Date: December 19, 2019

Contact: newsroom@ci.irs.gov

A federal grand jury in New Haven has returned an indictment yesterday charging Babar Khan, 41, and Khatija Khan, 38, both of South Windsor, with offenses related to scheme through which individuals seeking immigration services were defrauded.

The Khans were arrested today. They appeared before U.S. Magistrate Judge Robert A. Richardson and were released on $50,000 bonds.

As alleged in the indictment, Babar and Khatija Khan, who are married, operated JLLAS CORP. and EIMAAN LLC, which were created to provide services to clients involved in proceedings with U.S. Citizenship and Immigration Services ("USCIS"). Between approximately May 2015 and January 2018, the Khans recruited clients who sought some form of immigration status, relief or benefit. Many of these clients are aliens residing in the U.S. without legal status and had limited education, a limited ability to understand English, and little to no knowledge of the documents that the Khans were filing with USCIS on their behalf.

The indictment alleges that Khatija Khan represented herself as an attorney with a background in immigration matters, even though she was not an attorney. The Khans prepared petitions and applications for their clients that contained information that they knew to be false. They also fabricated false documents to support their clients' applications with USCIS without their clients' knowledge. They then mailed, or caused to be mailed, these fraudulent applications and documents to USCIS, where they were received and made part of the official Alien file of each respective client.

It is alleged that many of the Khans' clients received no relief from USCIS despite paying the Khans significant amounts of money.

The indictment charges Babar Kahn with one count of conspiracy to commit mail fraud, two counts of mail fraud and one count of filing a false tax return. Khatija Khan is charged with one count of conspiracy to commit mail fraud and one count of mail fraud. The conspiracy and fraud charges carry a maximum term of imprisonment of 20 years, and the tax charge carries a maximum term of imprisonment of three years.

U.S. Attorney Durham stressed that an indictment is only a charge and is not evidence of guilt. Charges are only allegations and a defendant is presumed innocent unless and until proven guilty beyond a reasonable doubt.

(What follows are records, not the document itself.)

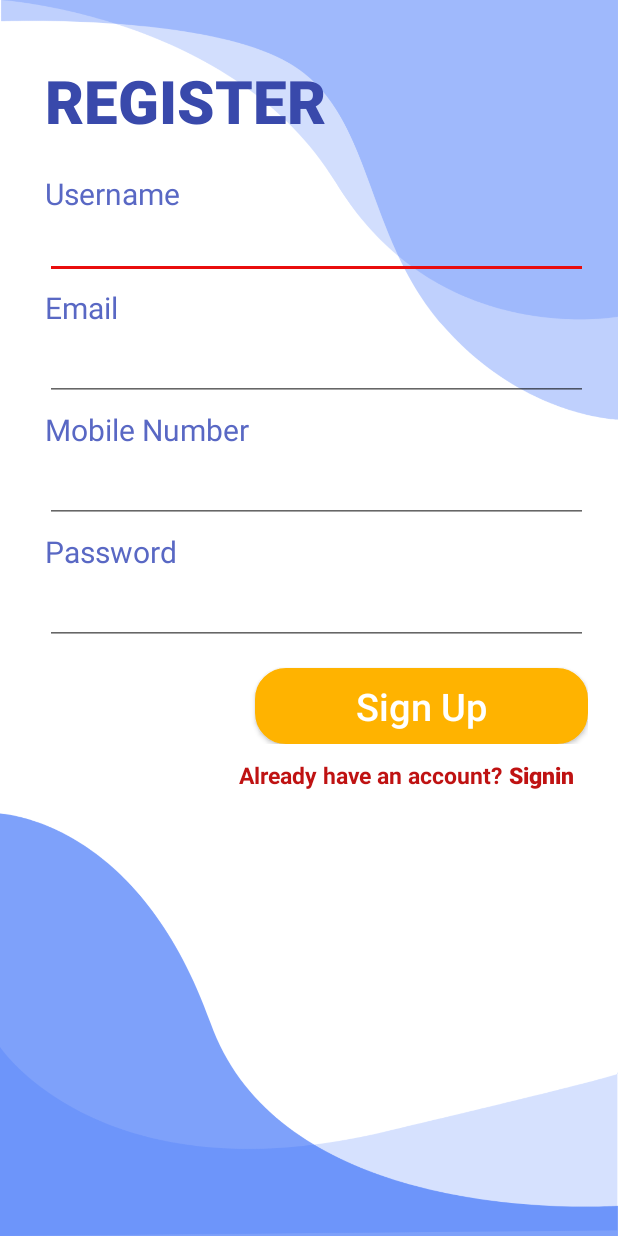
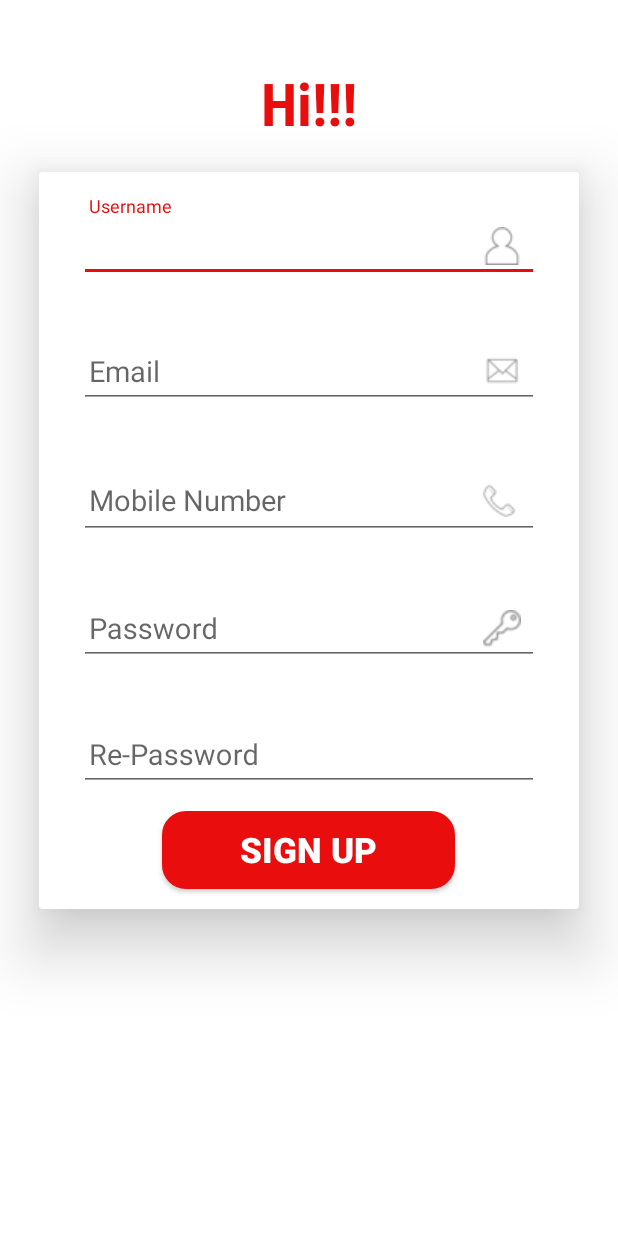
Before and after one commit to Preetbamrah/ITG-Experts-Training, an Android app: the RegisterPage screen opened directly, with no data from a screen before it, on a phone screen of 412 x 824 dp. Run offline under Robolectric (Android 15) with nearby library versions, the phone set to English and light mode, and no system bars; our stand-ins replace Firebase (no records; nobody signed in at launch, a user with empty details on screens opened directly), sdp/ssp sizes.

Commit message:
LoginAndRegisterPage

```diff
--- a/app/src/main/java/com/example/itgexperttraining/activities/RegisterPage.java
+++ b/app/src/main/java/com/example/itgexperttraining/activities/RegisterPage.java
@@ -14,7 +14,7 @@ import com.google.firebase.auth.FirebaseAuth;
 import com.google.firebase.auth.FirebaseUser;
 
 public class RegisterPage extends AppCompatActivity {
-EditText editUser,editEmail,editPass,editMobile;
+EditText editUser,editEmail,editPass,editMobile, editRePass;
 Button button;
 TextView textView;
 private FirebaseAuth mAuth;
@@ -27,17 +27,18 @@ private FirebaseAuth mAuth;
         editUser = findViewById(R.id.reguser);
         editEmail = findViewById(R.id.regemail);
         editPass = findViewById(R.id.regpass);
+        editRePass = findViewById(R.id.regrepass);
         editMobile = findViewById(R.id.regmobile);
         button = findViewById(R.id.signupbtn);
-        textView = findViewById(R.id.text_login);
+       // textView = findViewById(R.id.text_login);
         mAuth = FirebaseAuth.getInstance();
-        textView.setOnClickListener(new View.OnClickListener() {
+        /*textView.setOnClickListener(new View.OnClickListener() {
             @Override
             public void onClick(View v) {
                 Intent intent = new Intent(RegisterPage.this, LoginPage.class);
                 startActivity(intent);
             }
-        });
+        });*/
         button.setOnClickListener(new View.OnClickListener() {
             @Override
             public void onClick(View view) {
@@ -81,6 +82,8 @@ private FirebaseAuth mAuth;
                     editMobile.setError("Enter valid mobile number");
                     editMobile.requestFocus();
                 }
+                Intent intent = new Intent(RegisterPage.this, LoginPage.class);
+                startActivity(intent);
             }
         });
 
--- a/app/src/main/res/drawable/roundbtndesign.xml
+++ b/app/src/main/res/drawable/roundbtndesign.xml
@@ -2,28 +2,28 @@
 <selector xmlns:android="http://schemas.android.com/apk/res/android">
     <item android:state_pressed="true" >
         <shape android:shape="rectangle"  >
-            <corners android:radius="20dp" />
+            <corners android:radius="15dp" />
             <stroke android:width="1dip"
-                android:color="#FFFFFF" />
+                android:color="#FF0000" />
             <gradient android:angle="90"
-                android:startColor="#FFFFFF"
-                android:endColor="#FFFFFF"  />
+                android:startColor="#FF0000"
+                android:endColor="#FF0000"  />
         </shape>
     </item>
     <item android:state_focused="true">
         <shape android:shape="rectangle"  >
-            <corners android:radius="20dp" />
-            <stroke android:width="1dip" android:color="#FFFFFF" />
-            <solid android:color="#FFFFFF"/>
+            <corners android:radius="15dp" />
+            <stroke android:width="1dip" android:color="#FF0000" />
+            <solid android:color="#FF0000"/>
         </shape>
     </item>
     <item >
         <shape android:shape="rectangle"  >
-            <corners android:radius="20dp" />
+            <corners android:radius="15dp" />
             <stroke android:width="1dip"
-                android:color="#FFFFFF" />
+                android:color="#FF0000" />
             <gradient android:angle="90"
-                android:startColor="#FFFFFF" android:endColor="#FFFFFF" />
+                android:startColor="#FF0000" android:endColor="#FF0000" />
         </shape>
     </item>
 </selector>
--- a/app/src/main/res/layout/activity_register_page.xml
+++ b/app/src/main/res/layout/activity_register_page.xml
@@ -1,148 +1,147 @@
 <?xml version="1.0" encoding="utf-8"?>
 <LinearLayout android:layout_width="match_parent"
     android:layout_height="match_parent"
+    xmlns:app="http://schemas.android.com/apk/res-auto"
     android:orientation="vertical"
-    android:background="@drawable/login_bk"
-    xmlns:android="http://schemas.android.com/apk/res/android" >
+    android:background="@color/whiteCardColor"
+    xmlns:android="http://schemas.android.com/apk/res/android">
+
+        <TextView
+            android:layout_width="match_parent"
+            android:layout_height="@dimen/_40sdp"
+            android:gravity="center_horizontal"
+            android:text="Hi!!!"
+            android:layout_marginTop="@dimen/_30sdp"
+            android:fontFamily="sans-serif-condensed"
+            android:textColor="@color/colorPrimary"
+            android:padding="@dimen/_2sdp"
+            android:textSize="@dimen/_30ssp"
+            android:textStyle="bold"
+            />
+
+    <android.support.v7.widget.CardView
+        android:layout_width="match_parent"
+        android:layout_height="wrap_content"
+        app:cardElevation="@dimen/_20sdp"
+        android:layout_marginHorizontal="@dimen/_20sdp"
+        android:layout_marginVertical="@dimen/_18sdp">
         <LinearLayout
             android:layout_width="match_parent"
             android:layout_height="wrap_content"
-        android:orientation="vertical"
-        android:layout_marginTop="40dp"
-        android:layout_marginLeft="20dp"
-        android:layout_marginRight="20dp">
-        <TextView
+            android:orientation="vertical">
+       <android.support.design.widget.TextInputLayout
            android:layout_width="match_parent"
-            android:layout_height="70dp"
-            android:layout_marginLeft="10dp"
-            android:layout_marginRight="50dp"
-            android:text="REGISTER"
-            android:fontFamily="sans-serif-black"
-            android:textColor="#3949AB"
-            android:textSize="40dp"
-            android:textStyle="bold"
-            />
-        <TextView
-            android:layout_width="match_parent"
-            android:layout_height="wrap_content"
-            android:layout_marginLeft="10dp"
-            android:layout_marginRight="30dp"
-            android:layout_marginTop="5dp"
-            android:text="Username"
-            android:textColor="#5968C4"
-            android:textSize="20dp"
-            />
+           android:padding="@dimen/_10sdp"
+           android:layout_marginTop="@dimen/_2sdp"
+           android:layout_height="wrap_content">
         <EditText
             android:layout_width="match_parent"
             android:layout_height="wrap_content"
             android:id="@+id/reguser"
-            android:padding="8dp"
-            android:layout_marginLeft="10dp"
+            android:hint="Username"
+            android:drawableTint="#817b7b"
+            android:drawableRight="@drawable/user"
+            android:paddingLeft="@dimen/_5sdp"
+            android:layout_marginRight="@dimen/_10sdp"
+            android:layout_marginLeft="@dimen/_10sdp"
             android:singleLine="true"
+            android:paddingRight="@dimen/_9sdp"
             android:textColor="#000"
-            android:textSize="20dp"/>
-        <TextView
+            android:textSize="@dimen/_15ssp"/>
+       </android.support.design.widget.TextInputLayout>
+       <android.support.design.widget.TextInputLayout
            android:layout_width="match_parent"
            android:layout_height="wrap_content"
-            android:layout_marginLeft="10dp"
-            android:layout_marginRight="30dp"
-            android:layout_marginTop="5dp"
-            android:text="Email"
-            android:textColor="#5968C4"
-            android:textSize="20dp"
-            />
+           android:padding="@dimen/_10sdp">
         <EditText
             android:layout_width="match_parent"
             android:layout_height="wrap_content"
             android:id="@+id/regemail"
+            android:hint="Email"
+            android:singleLine="true"
+            android:drawableRight="@drawable/email"
             android:inputType="textEmailAddress"
-            android:padding="8dp"
-            android:layout_marginTop="5dp"
-            android:layout_marginLeft="10dp"
             android:textColor="#000"
-            android:textSize="20dp" />
-        <TextView
+            android:drawableTint="#817b7b"
+            android:textSize="@dimen/_15ssp"
+            android:layout_marginLeft="@dimen/_10sdp"
+            android:layout_marginRight="@dimen/_10sdp"
+            android:paddingLeft="@dimen/_5sdp"
+            android:paddingRight="@dimen/_9sdp"/>
+       </android.support.design.widget.TextInputLayout>
+            <android.support.design.widget.TextInputLayout
                 android:layout_width="match_parent"
                 android:layout_height="wrap_content"
-            android:layout_marginLeft="10dp"
-            android:layout_marginRight="30dp"
-            android:layout_marginTop="5dp"
-            android:text="Mobile Number"
-            android:textColor="#5968C4"
-            android:textSize="20dp"
-            />
+                android:padding="@dimen/_10sdp">
         <EditText
             android:layout_width="match_parent"
             android:layout_height="wrap_content"
             android:id="@+id/regmobile"
-            android:padding="8dp"
+            android:drawableRight="@drawable/phone"
             android:singleLine="true"
+            android:hint="Mobile Number"
+            android:drawableTint="#817b7b"
+            android:paddingLeft="@dimen/_5sdp"
+            android:paddingRight="@dimen/_9sdp"
             android:inputType="number"
-            android:layout_marginTop="5dp"
-            android:layout_marginLeft="10dp"
-            android:textSize="20dp"
+            android:layout_marginLeft="@dimen/_10sdp"
+            android:layout_marginRight="@dimen/_10sdp"
+            android:textSize="@dimen/_15ssp"
             android:textColor="#0A0A0A" />
-        <TextView
+            </android.support.design.widget.TextInputLayout>
+        <android.support.design.widget.TextInputLayout
             android:layout_width="match_parent"
             android:layout_height="wrap_content"
-            android:layout_marginLeft="10dp"
-            android:layout_marginRight="30dp"
-            android:layout_marginTop="5dp"
-            android:text="Password"
-            android:textColor="#5968C4"
-            android:textSize="20dp"
-            />
+            android:padding="@dimen/_10sdp">
         <EditText
             android:layout_width="match_parent"
             android:layout_height="wrap_content"
             android:id="@+id/regpass"
             android:inputType="textPassword"
-            android:padding="8dp"
-            android:layout_marginTop="5dp"
-            android:layout_marginLeft="10dp"
-            android:textSize="20dp"
-            android:textColor="#000" />
-
-        <Button
+            android:drawableTint="#817b7b"
+            android:paddingLeft="@dimen/_5sdp"
+            android:paddingRight="@dimen/_9sdp"
+            android:layout_marginTop="@dimen/_10sdp"
+            android:layout_marginLeft="@dimen/_10sdp"
+            android:layout_marginRight="@dimen/_10sdp"
+            android:textSize="@dimen/_15ssp"
+            android:textColor="#000"
+            android:hint="Password"
+            android:drawableRight="@drawable/key"/>
+        </android.support.design.widget.TextInputLayout>
+            <android.support.design.widget.TextInputLayout
                 android:layout_width="match_parent"
                 android:layout_height="wrap_content"
-            android:id="@+id/signupbtn"
-            android:padding="8dp"
-            android:layout_marginTop="15dp"
-            android:layout_marginLeft="150dp"
-            android:hint="Sign Up"
-            android:textAlignment="center"
-            android:background="@drawable/roundbtndesign"
-            android:backgroundTint="#FFB300"
-            android:textColorHint="#fff"
-            android:textSize="25dp" />
-    </LinearLayout>
-    <LinearLayout
+                android:padding="@dimen/_10sdp">
+                <EditText
                     android:layout_width="match_parent"
                     android:layout_height="wrap_content"
-        android:layout_marginTop="10dp"
-        android:layout_marginLeft="150dp"
-        android:layout_marginRight="20dp"
-        android:gravity="center"
-        android:orientation="horizontal">
+                    android:id="@+id/regrepass"
+                    android:inputType="textPassword"
+                    android:paddingLeft="@dimen/_5sdp"
+                    android:paddingRight="@dimen/_9sdp"
+                    android:layout_marginTop="@dimen/_10sdp"
+                    android:layout_marginLeft="@dimen/_10sdp"
+                    android:layout_marginRight="@dimen/_10sdp"
+                    android:textSize="@dimen/_15ssp"
+                    android:textColor="#000"
+                    android:drawableTint="#817b7b"
+                    android:hint="Re-Password"/>
+            </android.support.design.widget.TextInputLayout>
+        <Button
+            android:layout_width="@dimen/_150sdp"
+            android:layout_gravity="center_horizontal"
+            android:layout_height="@dimen/_40sdp"
+            android:id="@+id/signupbtn"
+            android:background="@drawable/roundbtndesign"
+            android:backgroundTint="@color/colorPrimary"
+            android:text="Sign Up"
+            android:textAlignment="center"
+            android:textColor="#fff"
+            android:textStyle="bold"
+            android:layout_marginBottom="@dimen/_10sdp"
+            android:textSize="@dimen/_18ssp" />
+        </LinearLayout>
+    </android.support.v7.widget.CardView>
 
-
-        <TextView
-            android:layout_width="wrap_content"
-            android:layout_height="wrap_content"
-            android:textColor="@color/colorPrimaryDark"
-            android:text="Already have an account? "
-            android:textSize="15dp"
-            android:textStyle="bold"/>
-
-        <TextView
-            android:layout_width="wrap_content"
-            android:layout_height="wrap_content"
-            android:text="Signin"
-            android:id="@+id/text_login"
-            android:fontFamily="sans-serif-black"
-            android:textColor="@color/colorPrimaryDark"
-            android:textSize="15dp"
-            android:textStyle="bold" />
 </LinearLayout>
-</LinearLayout>
```
Also changed, not shown: app/src/main/res/layout/activity_login_page.xml (+121 -74 lines), app/src/main/res/drawable/email.png (added), app/src/main/res/drawable/eye.png (added), app/src/main/res/drawable/key.png (added), app/src/main/res/drawable/phone.png (added), app/src/main/res/drawable/user.png (added). Lines whose indentation alone changed are shown as unchanged.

Individuals who believe they have been victimized by this scheme contact Ines Cenatiempo, Victim-Witness Coordinator of the U.S. Attorney's Office, at Ines.Cenatiempo@usdoj.gov or by phone at 203-821-3757.